sesamoiditis after bunion surgery
(Eureka California )
After bunion surgery on both feet my right foot is not healing and with a compounded cream, anti-inflammatory and new orthotics. I was told I have sesamoiditis. I still have pain and swelling in my left that I could accept
that explanation for... but my right has always felt thicker and it feels like a bony mass on the ball of my foot. Supposedly the x-rays looked fine.
My right foot does not lay flat like my left. Like the tendon is shorter and
the toes are very difficult to move. I did bump it a couple of times very hard right after surgery. It just feels different structurally.
Is there any scan like an MRI that can tell if there is something else going
on? I am afraid I have made my Dr. mad continually asking that question. He said
he knows what it is and has seen it thousands of times. I just cannot explain to
him how different the structure feels and the pain is so much worse. It is like
I did not "develop" sesamoiditis over time....it has been like that ever since
surgery. Should I get a second opinion. I am worried it will effect my employment as I am a mail carrier. Thank You!
I would tend to agree that ongoing foot problems will tend to adversely affect you as a letter carrier.

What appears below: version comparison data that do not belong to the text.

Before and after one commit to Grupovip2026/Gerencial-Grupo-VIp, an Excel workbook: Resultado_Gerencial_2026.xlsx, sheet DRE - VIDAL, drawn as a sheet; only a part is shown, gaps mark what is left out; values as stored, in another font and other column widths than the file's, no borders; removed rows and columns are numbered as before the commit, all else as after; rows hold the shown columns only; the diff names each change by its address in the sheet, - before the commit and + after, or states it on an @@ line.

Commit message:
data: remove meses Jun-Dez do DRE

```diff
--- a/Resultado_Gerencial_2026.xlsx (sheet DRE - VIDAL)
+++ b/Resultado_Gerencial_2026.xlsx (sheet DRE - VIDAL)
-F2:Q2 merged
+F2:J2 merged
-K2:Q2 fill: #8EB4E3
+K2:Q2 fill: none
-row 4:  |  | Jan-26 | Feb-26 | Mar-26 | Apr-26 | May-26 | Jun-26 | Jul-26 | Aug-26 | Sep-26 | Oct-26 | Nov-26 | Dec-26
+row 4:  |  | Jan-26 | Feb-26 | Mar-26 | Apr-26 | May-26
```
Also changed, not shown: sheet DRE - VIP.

There are a few things I would have liked you to mention in your narrative. The first is how long ago you had your bunion corrected. There is acute sesamoiditis and there is chronic sesamoiditis, meaning that sesamoiditis can occur as a result of bunion surgery but how long it lasts is critical.
If you have only had it for a couple of weeks and your surgery is fairly recent, then I am not as concerned as I would be if you had your surgery months ago and the sesamoiditis has been with you for a long period of time.
The other question I would have liked answered is the type of bunion procedure that you had performed on your right foot. If it involved breaking and resetting the metatarsal bone then there is a greater incidence of sesamoiditis with these procedures than other bunion procedures. If this happens to be the case, then there is the possibility that there was some damage done to the sesamoids themselves, particularly with the saw blade used to cut bone and I am not sure how quickly, if at all, the sesamoids will heal in spite of new orthotics and anti-inflammatory medication.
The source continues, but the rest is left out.